Edit tracking data
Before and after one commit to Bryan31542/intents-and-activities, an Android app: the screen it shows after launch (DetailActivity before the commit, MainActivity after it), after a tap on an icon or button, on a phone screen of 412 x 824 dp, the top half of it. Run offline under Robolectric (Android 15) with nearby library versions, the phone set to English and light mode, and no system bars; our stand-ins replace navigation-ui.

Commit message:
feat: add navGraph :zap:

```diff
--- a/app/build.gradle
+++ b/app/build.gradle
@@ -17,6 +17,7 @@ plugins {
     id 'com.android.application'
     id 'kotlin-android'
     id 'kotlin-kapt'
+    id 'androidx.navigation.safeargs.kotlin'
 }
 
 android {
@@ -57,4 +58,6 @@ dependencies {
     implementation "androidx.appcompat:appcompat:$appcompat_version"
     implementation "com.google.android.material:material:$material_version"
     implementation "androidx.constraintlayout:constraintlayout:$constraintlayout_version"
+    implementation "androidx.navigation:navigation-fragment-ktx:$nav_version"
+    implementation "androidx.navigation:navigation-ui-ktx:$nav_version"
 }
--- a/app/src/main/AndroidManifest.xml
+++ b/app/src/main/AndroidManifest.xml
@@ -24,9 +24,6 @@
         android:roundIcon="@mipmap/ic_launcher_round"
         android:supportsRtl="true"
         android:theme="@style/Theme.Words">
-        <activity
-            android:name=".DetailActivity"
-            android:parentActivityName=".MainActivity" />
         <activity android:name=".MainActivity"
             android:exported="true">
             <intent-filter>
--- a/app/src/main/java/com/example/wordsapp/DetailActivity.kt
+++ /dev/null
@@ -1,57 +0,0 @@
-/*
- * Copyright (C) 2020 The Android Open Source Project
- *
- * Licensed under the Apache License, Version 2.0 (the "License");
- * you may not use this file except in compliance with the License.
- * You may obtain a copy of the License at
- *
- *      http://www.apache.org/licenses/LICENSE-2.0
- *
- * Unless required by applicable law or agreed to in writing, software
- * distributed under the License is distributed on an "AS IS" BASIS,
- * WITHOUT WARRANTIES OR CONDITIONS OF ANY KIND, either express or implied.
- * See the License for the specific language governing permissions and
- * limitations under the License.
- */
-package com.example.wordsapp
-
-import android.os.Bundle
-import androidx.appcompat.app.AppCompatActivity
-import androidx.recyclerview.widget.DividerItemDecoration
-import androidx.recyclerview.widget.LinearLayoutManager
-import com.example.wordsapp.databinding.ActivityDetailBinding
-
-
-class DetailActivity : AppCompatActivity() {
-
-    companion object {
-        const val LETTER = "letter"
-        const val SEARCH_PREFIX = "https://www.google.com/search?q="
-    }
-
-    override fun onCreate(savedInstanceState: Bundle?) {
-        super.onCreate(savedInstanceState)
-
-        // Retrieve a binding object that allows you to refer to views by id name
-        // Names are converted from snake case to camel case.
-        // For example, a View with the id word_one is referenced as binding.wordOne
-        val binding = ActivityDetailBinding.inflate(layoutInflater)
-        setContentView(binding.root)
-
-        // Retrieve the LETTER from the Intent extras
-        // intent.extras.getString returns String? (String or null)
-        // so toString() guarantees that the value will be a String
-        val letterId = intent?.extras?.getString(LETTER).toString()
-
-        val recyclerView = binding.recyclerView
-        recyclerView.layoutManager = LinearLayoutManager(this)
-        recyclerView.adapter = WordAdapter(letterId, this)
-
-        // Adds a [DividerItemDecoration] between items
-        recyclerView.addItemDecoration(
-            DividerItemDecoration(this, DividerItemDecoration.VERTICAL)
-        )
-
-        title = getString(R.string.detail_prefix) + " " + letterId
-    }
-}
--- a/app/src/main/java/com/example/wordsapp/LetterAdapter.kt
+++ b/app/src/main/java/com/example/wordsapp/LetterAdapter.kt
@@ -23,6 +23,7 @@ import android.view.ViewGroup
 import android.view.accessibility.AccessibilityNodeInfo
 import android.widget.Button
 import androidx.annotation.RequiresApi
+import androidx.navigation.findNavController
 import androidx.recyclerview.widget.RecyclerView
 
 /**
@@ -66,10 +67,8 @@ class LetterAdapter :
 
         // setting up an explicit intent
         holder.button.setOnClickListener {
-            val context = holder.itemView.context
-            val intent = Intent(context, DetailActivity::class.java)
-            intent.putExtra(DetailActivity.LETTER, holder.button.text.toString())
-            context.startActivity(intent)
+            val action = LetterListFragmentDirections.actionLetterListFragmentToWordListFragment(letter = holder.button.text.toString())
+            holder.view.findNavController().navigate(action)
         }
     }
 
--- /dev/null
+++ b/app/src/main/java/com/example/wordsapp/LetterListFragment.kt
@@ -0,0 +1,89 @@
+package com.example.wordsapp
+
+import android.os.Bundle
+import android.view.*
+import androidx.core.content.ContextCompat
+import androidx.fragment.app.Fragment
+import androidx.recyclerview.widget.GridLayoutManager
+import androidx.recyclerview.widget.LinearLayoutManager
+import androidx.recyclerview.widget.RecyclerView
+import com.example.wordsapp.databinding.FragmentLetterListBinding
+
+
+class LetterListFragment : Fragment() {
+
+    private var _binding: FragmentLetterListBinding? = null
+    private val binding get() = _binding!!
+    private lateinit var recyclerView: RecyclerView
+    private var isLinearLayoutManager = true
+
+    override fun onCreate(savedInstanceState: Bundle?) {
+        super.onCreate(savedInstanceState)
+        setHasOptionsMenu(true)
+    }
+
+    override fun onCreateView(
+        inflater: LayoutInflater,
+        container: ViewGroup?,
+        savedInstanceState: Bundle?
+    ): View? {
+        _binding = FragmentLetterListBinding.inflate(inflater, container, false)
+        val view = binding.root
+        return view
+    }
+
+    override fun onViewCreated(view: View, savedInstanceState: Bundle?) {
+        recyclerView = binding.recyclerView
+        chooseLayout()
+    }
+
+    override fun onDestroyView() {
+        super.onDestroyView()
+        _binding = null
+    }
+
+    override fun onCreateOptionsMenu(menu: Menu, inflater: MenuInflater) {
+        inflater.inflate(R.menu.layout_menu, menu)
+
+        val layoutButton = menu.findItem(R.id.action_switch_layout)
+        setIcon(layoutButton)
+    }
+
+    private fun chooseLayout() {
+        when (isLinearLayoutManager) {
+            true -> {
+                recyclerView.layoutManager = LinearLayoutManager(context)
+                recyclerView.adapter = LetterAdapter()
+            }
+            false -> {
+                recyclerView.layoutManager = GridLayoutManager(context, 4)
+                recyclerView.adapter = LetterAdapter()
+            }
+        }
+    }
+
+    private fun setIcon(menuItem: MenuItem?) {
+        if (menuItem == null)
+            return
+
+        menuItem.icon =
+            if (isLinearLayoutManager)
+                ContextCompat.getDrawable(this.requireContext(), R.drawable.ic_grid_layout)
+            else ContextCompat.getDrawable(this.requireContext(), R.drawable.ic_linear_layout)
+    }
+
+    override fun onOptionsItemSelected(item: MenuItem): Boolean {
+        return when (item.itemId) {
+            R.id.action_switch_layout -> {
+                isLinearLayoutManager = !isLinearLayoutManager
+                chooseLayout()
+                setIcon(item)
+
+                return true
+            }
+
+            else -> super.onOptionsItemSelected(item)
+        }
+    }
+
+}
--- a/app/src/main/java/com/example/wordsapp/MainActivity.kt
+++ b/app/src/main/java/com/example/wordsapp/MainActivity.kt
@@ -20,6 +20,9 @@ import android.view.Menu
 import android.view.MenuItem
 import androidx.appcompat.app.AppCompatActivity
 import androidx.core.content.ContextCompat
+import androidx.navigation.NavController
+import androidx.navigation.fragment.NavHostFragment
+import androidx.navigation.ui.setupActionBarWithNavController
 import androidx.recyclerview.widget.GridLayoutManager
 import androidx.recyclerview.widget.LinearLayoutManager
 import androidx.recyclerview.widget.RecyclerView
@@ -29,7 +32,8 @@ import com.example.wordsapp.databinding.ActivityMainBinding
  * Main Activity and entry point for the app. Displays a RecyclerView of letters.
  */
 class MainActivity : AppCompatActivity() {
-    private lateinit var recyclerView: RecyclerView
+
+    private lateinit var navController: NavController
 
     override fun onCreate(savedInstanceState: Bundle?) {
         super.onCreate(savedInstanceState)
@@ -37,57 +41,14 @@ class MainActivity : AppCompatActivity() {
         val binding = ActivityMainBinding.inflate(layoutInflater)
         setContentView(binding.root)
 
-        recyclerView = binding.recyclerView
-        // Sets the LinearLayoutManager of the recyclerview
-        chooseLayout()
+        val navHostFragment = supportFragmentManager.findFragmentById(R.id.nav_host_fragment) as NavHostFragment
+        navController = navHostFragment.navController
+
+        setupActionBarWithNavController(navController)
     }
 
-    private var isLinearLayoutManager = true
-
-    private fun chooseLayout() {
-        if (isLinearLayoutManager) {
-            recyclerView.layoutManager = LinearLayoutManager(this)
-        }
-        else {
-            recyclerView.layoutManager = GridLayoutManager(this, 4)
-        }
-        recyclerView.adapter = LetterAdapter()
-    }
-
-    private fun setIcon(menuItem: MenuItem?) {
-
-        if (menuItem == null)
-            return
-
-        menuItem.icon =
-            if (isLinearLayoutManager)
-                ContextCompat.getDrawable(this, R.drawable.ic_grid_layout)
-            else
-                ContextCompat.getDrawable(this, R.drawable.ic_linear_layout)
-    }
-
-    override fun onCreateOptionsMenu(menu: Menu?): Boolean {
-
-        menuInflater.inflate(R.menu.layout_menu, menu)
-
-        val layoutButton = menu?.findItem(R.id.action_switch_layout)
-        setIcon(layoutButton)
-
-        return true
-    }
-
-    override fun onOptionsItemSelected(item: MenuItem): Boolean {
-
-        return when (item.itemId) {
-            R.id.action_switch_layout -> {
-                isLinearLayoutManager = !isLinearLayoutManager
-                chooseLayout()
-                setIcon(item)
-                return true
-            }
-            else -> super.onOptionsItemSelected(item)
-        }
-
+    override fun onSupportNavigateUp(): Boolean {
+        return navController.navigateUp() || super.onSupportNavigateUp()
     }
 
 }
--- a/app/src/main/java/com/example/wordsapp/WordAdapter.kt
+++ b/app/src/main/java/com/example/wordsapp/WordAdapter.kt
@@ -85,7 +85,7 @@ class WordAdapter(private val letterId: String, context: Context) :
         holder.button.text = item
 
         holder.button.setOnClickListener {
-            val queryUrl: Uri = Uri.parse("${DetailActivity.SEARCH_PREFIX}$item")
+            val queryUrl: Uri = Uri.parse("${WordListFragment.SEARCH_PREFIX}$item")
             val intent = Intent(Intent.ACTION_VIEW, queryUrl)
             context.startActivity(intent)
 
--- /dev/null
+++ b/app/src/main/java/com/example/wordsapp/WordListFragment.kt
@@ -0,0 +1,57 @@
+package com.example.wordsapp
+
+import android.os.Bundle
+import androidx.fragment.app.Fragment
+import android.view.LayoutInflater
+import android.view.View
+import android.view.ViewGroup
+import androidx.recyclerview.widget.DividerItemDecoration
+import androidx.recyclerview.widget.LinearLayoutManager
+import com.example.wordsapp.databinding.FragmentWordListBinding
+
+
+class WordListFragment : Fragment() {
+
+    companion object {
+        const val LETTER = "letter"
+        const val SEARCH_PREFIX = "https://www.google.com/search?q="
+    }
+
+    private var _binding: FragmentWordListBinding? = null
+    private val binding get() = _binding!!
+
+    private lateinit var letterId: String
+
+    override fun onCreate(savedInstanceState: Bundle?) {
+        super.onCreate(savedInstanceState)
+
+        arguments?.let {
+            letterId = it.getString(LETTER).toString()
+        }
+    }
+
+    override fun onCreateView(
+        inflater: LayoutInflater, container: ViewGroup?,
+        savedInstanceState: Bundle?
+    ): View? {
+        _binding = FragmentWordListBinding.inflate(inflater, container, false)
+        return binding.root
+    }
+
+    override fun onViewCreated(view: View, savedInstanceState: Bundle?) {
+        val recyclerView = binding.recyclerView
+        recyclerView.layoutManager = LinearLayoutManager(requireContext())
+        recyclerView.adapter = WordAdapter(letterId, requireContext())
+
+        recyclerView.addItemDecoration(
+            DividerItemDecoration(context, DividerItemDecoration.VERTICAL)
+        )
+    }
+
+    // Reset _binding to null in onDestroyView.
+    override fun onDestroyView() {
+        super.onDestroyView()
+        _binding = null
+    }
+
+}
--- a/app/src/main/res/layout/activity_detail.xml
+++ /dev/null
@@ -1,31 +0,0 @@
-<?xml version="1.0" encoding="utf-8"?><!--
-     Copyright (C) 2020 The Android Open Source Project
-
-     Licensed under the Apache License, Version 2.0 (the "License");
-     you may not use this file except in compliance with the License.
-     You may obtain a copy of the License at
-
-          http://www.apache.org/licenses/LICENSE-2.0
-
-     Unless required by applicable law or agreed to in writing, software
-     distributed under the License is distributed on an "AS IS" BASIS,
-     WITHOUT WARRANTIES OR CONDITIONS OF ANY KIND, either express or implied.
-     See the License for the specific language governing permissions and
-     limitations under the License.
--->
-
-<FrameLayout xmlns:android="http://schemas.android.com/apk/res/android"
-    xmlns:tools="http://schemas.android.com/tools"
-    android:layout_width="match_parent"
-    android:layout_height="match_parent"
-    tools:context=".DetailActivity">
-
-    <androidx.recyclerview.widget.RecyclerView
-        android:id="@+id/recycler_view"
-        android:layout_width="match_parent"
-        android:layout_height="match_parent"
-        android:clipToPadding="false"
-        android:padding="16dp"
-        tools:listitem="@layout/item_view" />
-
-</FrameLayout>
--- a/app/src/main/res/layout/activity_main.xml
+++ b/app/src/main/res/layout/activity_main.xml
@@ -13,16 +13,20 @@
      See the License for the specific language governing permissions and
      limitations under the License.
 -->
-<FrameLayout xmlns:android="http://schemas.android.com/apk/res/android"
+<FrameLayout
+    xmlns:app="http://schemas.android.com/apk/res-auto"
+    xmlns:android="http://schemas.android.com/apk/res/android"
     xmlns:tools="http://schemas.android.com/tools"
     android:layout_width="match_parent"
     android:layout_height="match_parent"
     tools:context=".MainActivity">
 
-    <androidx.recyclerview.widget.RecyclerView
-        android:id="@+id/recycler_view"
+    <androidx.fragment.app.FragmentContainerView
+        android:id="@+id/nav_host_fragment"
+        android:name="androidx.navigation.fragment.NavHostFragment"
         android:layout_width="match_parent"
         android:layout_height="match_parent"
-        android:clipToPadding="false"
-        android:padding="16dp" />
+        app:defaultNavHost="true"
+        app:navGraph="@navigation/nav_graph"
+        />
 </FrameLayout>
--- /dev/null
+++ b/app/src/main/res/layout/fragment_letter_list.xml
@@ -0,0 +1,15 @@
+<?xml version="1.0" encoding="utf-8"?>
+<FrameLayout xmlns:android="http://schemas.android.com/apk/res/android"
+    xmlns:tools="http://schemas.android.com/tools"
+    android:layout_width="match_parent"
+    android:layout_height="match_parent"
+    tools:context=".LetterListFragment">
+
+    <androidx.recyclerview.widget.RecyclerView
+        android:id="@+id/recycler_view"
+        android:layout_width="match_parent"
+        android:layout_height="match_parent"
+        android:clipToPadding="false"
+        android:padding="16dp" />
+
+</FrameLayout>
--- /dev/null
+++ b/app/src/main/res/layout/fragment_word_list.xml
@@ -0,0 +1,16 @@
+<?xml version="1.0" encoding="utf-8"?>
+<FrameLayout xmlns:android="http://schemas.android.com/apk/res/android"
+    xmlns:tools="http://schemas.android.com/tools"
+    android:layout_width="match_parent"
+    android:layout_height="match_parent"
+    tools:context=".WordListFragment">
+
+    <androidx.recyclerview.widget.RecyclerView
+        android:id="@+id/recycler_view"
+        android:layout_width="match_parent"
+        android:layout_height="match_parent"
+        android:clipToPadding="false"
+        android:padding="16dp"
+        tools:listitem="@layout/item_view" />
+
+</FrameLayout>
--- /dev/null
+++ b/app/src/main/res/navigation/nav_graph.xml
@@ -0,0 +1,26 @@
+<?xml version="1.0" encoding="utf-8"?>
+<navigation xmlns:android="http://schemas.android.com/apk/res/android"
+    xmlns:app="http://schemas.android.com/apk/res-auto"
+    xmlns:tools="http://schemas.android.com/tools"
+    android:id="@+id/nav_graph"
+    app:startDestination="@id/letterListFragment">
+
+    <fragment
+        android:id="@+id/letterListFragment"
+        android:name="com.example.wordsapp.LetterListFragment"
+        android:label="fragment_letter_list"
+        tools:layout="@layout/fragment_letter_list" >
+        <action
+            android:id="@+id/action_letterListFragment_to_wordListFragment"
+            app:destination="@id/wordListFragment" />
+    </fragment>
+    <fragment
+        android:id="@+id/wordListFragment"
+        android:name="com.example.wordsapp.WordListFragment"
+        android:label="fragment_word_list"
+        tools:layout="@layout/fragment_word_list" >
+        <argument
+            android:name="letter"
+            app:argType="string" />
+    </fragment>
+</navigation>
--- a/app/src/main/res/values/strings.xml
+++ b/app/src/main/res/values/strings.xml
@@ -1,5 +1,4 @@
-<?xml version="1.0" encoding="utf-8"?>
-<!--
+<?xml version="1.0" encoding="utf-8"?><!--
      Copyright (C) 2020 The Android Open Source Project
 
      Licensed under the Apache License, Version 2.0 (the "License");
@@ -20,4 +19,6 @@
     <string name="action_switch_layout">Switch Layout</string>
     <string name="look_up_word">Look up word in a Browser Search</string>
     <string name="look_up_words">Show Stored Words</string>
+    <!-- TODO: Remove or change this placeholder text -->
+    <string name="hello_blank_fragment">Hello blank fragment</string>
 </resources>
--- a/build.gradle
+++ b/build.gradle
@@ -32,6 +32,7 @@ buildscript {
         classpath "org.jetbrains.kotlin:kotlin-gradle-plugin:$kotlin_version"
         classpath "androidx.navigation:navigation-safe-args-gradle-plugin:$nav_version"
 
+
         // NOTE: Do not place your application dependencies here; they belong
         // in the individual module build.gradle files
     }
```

# PROBLEM REQUIREMENTS
The answer must be a single number: how many lines above contain the word "true".

# SOLUTION FOR THIS EXERCISE
10